CNN’s Brian Stelter opened Sunday's edition of "Reliable Sources" with a monologue defending the media's coverage of Special Counsel Robert Mueller‘s investigation as the country waits for the first details to be released.
BRIAN STELTER, CNN: News headlines are ubiquitous these days. Our phones alert us to the news. Cable is more like a rolling talk show, letting people be a part of the daily debate about how our country should be governed and how our world should work. I think that's a good thing. Some of the talk shows are really smart. The bad thing is when folks mix up the talk with the news.
Sometimes we let it get too blurry. Let me take this on. Partisans on the right are already claiming the end of the Mueller probe vindicates all of their prior positions. They are saying the media, the evil media, was wrong all along.

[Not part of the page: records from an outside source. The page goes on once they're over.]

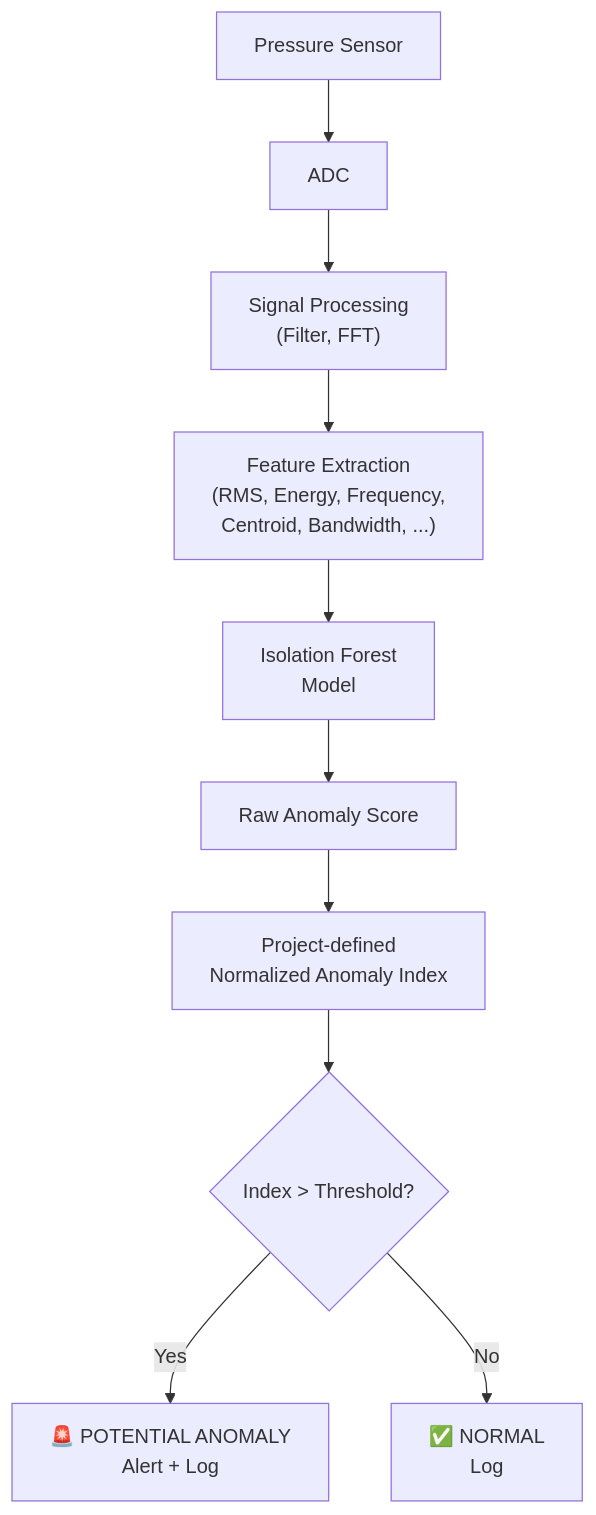
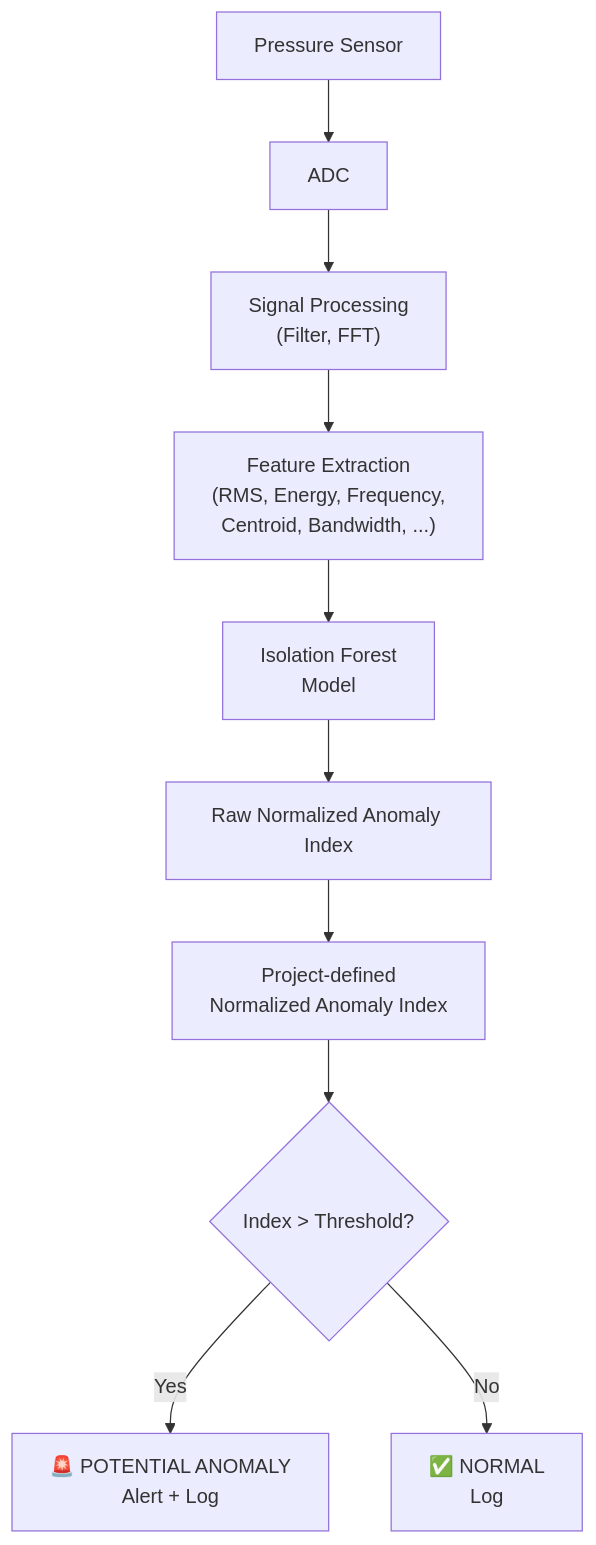
The diagram in 05-ai-ml/anomaly-detection.md (akhilsoigama/infra_socket), drawn with Mermaid before and after one commit. The commit also changed other lines of this file and 43 other files, not shown here.

````diff
--- a/05-ai-ml/anomaly-detection.md
+++ b/05-ai-ml/anomaly-detection.md
@@ -26,12 +26,12 @@
 ```mermaid
 flowchart TD
     SENSOR["Pressure Sensor"] --> ADC["ADC"]
     ADC --> SP["Signal Processing\n(Filter, FFT)"]
     SP --> FE["Feature Extraction\n(RMS, Energy, Frequency,\nCentroid, Bandwidth, ...)"]
     FE --> IF["Isolation Forest\nModel"]
-    IF --> RAWSCORE["Raw Anomaly Score"]
+    IF --> RAWSCORE["Raw Normalized Anomaly Index"]
     RAWSCORE --> NORMSCORE["Project-defined\nNormalized Anomaly Index"]
     NORMSCORE --> THRESH{"Index > Threshold?"}
     THRESH -->|"Yes"| ANOM["🚨 POTENTIAL ANOMALY\nAlert + Log"]
     THRESH -->|"No"| NORM["✅ NORMAL\nLog"]
 ```
````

Donald Trump Jr. is tweeting out messages like this: "#CollusionTruthers." Accusing the press of pushing a narrative against his dad. Junior is making a rookie mistake. Mueller's assignment was to get to the truth about Russian interference.
Now, did many commentators and Democratic politicians allege collusion? Yes.
Did many journalists ask about it? Yes.
There is a giant difference between asking and telling. The job of the nation's news media is to ask, to question all sides to scrutinize and report on opposing points of view and only take the side of truth and decency. Someone should tell Jesse Watters that.
JESSE WATTERS, FOX NEWS: I feel like this delivers a knockout blow to the press and Democrats who have been saying collusion, collusion, collusion for the last two years.
STELTER: Watters should take his blinders off. Obviously, some opinion columnists and point-of-view news outlets have invested in an anti-Trump narrative. Others, like Watters, have promoted a pro-Trump narrative. That is our wild media world. But the president's kids and friends on Fox should be able to tell the difference between agenda-driven columnists and journalists trying to report. There is a big difference. There is difference between news and opinion.
I realize it can be hard to tune out all of the noise and just tune in to the news these days. If I had to pick speculation or solid reporting, I would pick solid reporting in a second. I bet you would too. Reporting is what adds the most value. Finding out something new, putting out new information into the world is the best feeling in journalism. It is the greatest value add. Hundreds of journalists have been trying to solve pieces of this Trump-Russia puzzle.
But here's the thing -- Speculation actually has value too. It helps open our eyes and our minds to what's possible.
I know people like to mock cable news in moments like this. It's an easy punch line, right? We are standing by to find out what the news is going to be. Waiting for AG Barr to tell us something. But that does have value too.
It gives us a place to go, a place to turn to. A recognition that you're not the only one who wants to know. I rearranged my plan so I can be close to a TV all day today with the hope that we are going to get some news from Barr by the end of the day.
This country needs to know what Mueller found and needs to know what he didn't find.
I think all of us as news citizens, news consumers, need to make sure our tuners work so we can distinguish what is true and news versus what is wishful thinking, speculation, opinion. We need to distinguish between what has actually happened and what might happen.
So don't be fooled by the partisans who cherry-pick the worst mistakes over individual journalists or the craziest ideas from commentators and claim that's the entire media. It's not.
We are waiting for the facts.
Here is what I know. You're going to hear it from the right for the next days and weeks to come. That the press has made all of this up to take down President Trump. The press is just following a trail that Trump created. He has proven time and time again he cannot be trusted. He is so dishonest that even America's allies don't know what to believe. He is so unpredictable that his aides sometimes don't know what to say or how to respond. That's the crucial context for whatever comes next.
Maybe every time he said, "no collusion," more than 231 times so far, maybe every time he said no collusion he was telling the truth. Maybe that's what Mueller found. If so, it would be a relief of the country. Trump's daily deceptions have given this country ample reasons to be suspicious. That's why there's so much noise. News coverage doesn't happen in a vacuum, speculation doesn't happen in a vacuum. Reporters don't ask questions for no good reason. Let's hope real research and real reporting can lead us out of this. The name Mueller has come to mean a lot of things. Hopefully it means truth. And hopefully soon.